TRY IT>
Could you copy every line of the data that contains the word "lines"?

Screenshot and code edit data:
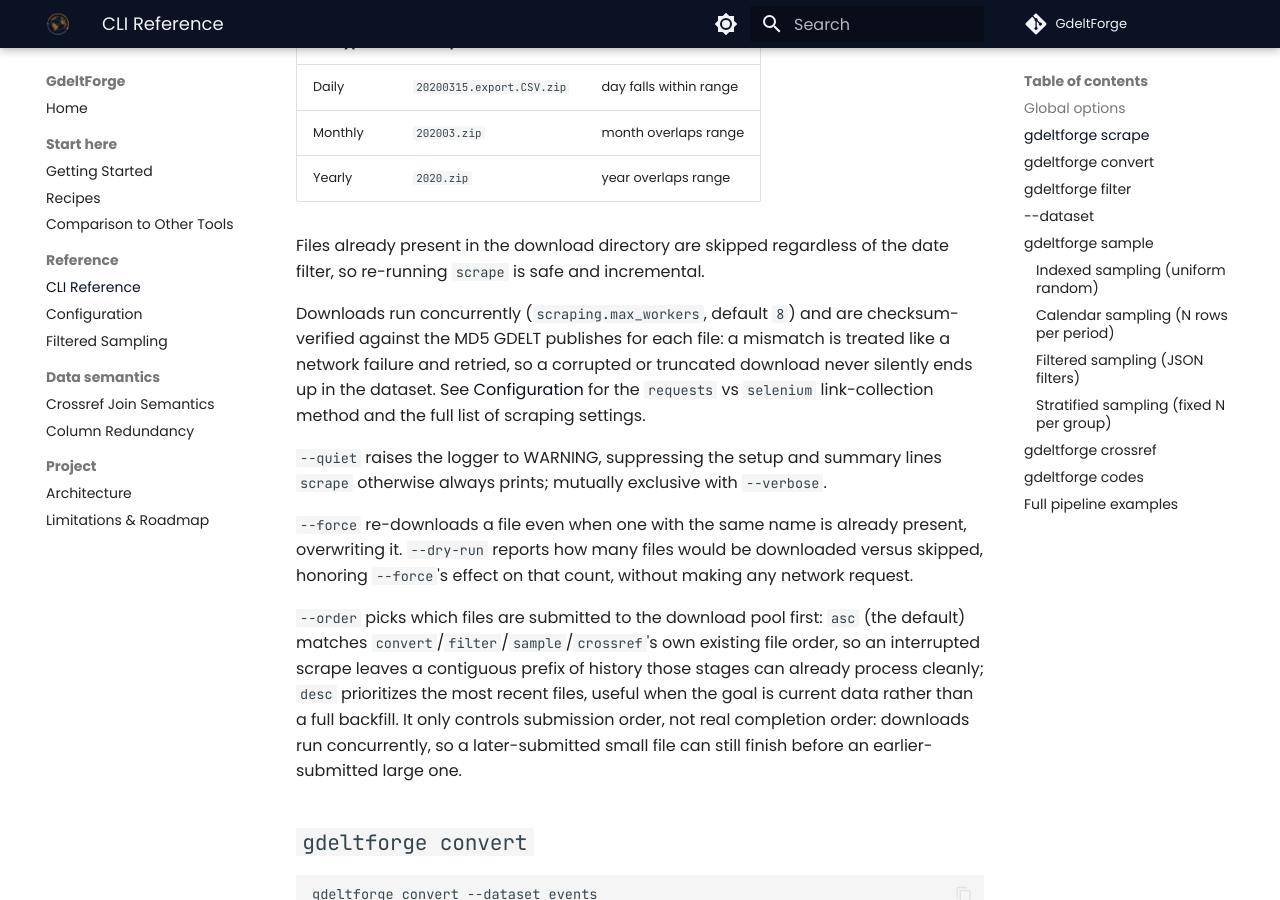
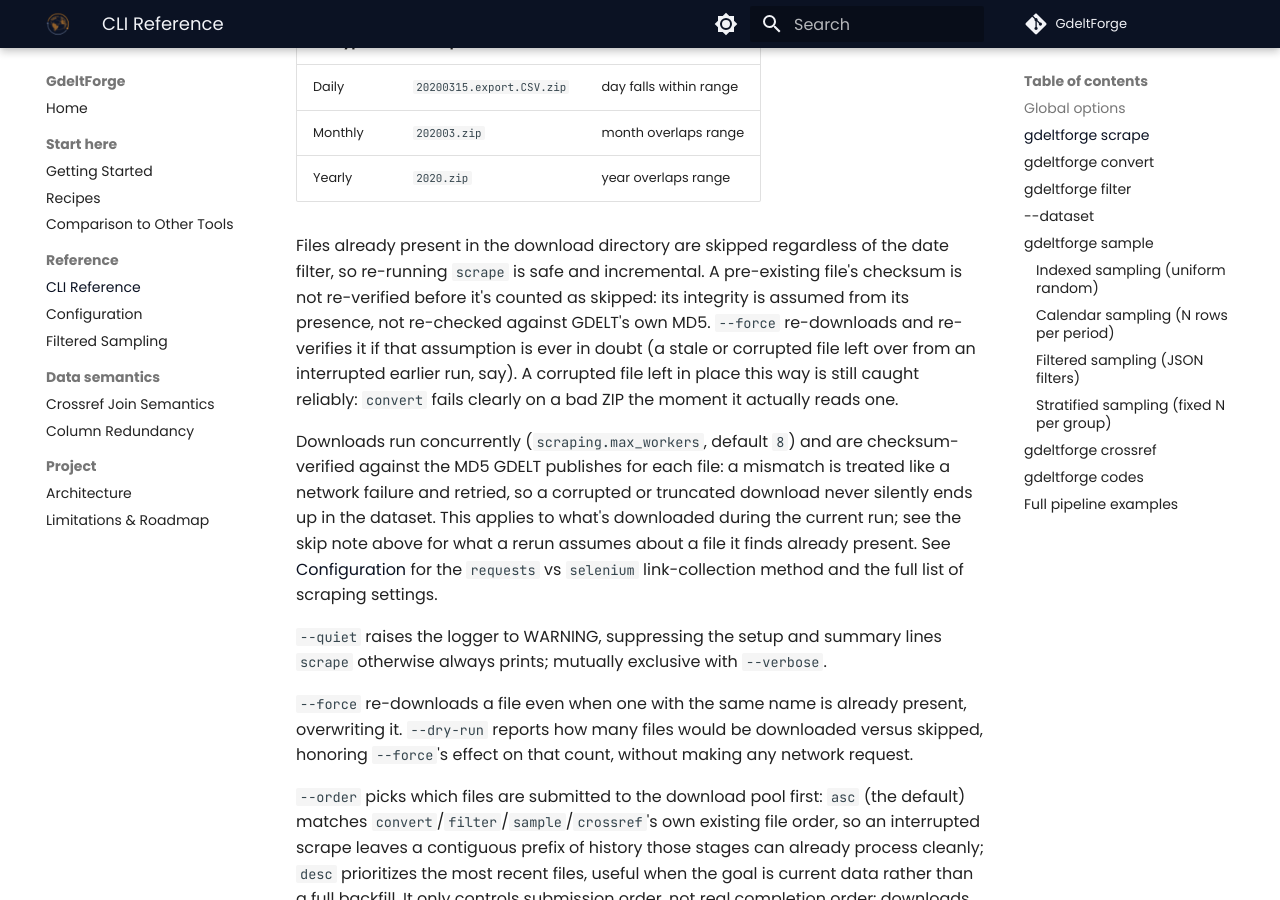
Before and after one commit to Vinicius-Teixeirac/GdeltForge, an MkDocs documentation site: the page built from docs/cli-reference.md, in a window 1280 px wide and 900 px high, scrolled down 2962 px. Built offline with MkDocs 1.6.1 and Material for MkDocs 9.7.7, drawn with Linux system fonts in a browser that asks for light colours; comment, search, counter and statistics services are not loaded.

Commit message:
docs(scrape): document that a pre-existing file's skip isn't re-verified
cli-reference.md's checksum-verification claim didn't say it only
covers what's downloaded during the current run. scrape's own
already-downloaded skip check trusts a file's mere presence at the
target path; it never re-verifies that file's checksum against GDELT's
own MD5 before counting it as skipped, so a stale or corrupted
pre-existing file reads as "all clear" in the run's own summary line
with nothing to suggest otherwise.

This never leads to silently bad data end-to-end: convert still fails
clearly, immediately, the moment it actually reads a corrupt file. The
real gap is purely in scrape's own reporting. Documented the actual
scope of the checksum guarantee, and named --force as the way to rule
out a stale pre-existing file when in doubt.

Found via a live comprehensive QA pass.

```diff
--- a/docs/cli-reference.md
+++ b/docs/cli-reference.md
@@ -84,9 +84,9 @@ The date filter applies to all three file types the GDELT archive provides:
 | Monthly | `202003.zip` | month overlaps range |
 | Yearly | `2020.zip` | year overlaps range |
 
-Files already present in the download directory are skipped regardless of the date filter, so re-running `scrape` is safe and incremental.
+Files already present in the download directory are skipped regardless of the date filter, so re-running `scrape` is safe and incremental. A pre-existing file's checksum is not re-verified before it's counted as skipped: its integrity is assumed from its presence, not re-checked against GDELT's own MD5. `--force` re-downloads and re-verifies it if that assumption is ever in doubt (a stale or corrupted file left over from an interrupted earlier run, say). A corrupted file left in place this way is still caught reliably: `convert` fails clearly on a bad ZIP the moment it actually reads one.
 
-Downloads run concurrently (`scraping.max_workers`, default `8`) and are checksum-verified against the MD5 GDELT publishes for each file: a mismatch is treated like a network failure and retried, so a corrupted or truncated download never silently ends up in the dataset. See [Configuration](configuration.md#scraping) for the `requests` vs `selenium` link-collection method and the full list of scraping settings.
+Downloads run concurrently (`scraping.max_workers`, default `8`) and are checksum-verified against the MD5 GDELT publishes for each file: a mismatch is treated like a network failure and retried, so a corrupted or truncated download never silently ends up in the dataset. This applies to what's downloaded during the current run; see the skip note above for what a rerun assumes about a file it finds already present. See [Configuration](configuration.md#scraping) for the `requests` vs `selenium` link-collection method and the full list of scraping settings.
 
 `--quiet` raises the logger to WARNING, suppressing the setup and summary lines `scrape` otherwise always prints; mutually exclusive with `--verbose`.
 
```
Also changed, not shown: CHANGELOG.md (+1 -0 lines).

ANSWER FOR THE TASK>
 `--quiet` raises the logger to WARNING, suppressing the setup and summary lines `scrape` otherwise always prints; mutually exclusive with `--verbose`.
Also changed, not shown: CHANGELOG.md (+1 -0 lines).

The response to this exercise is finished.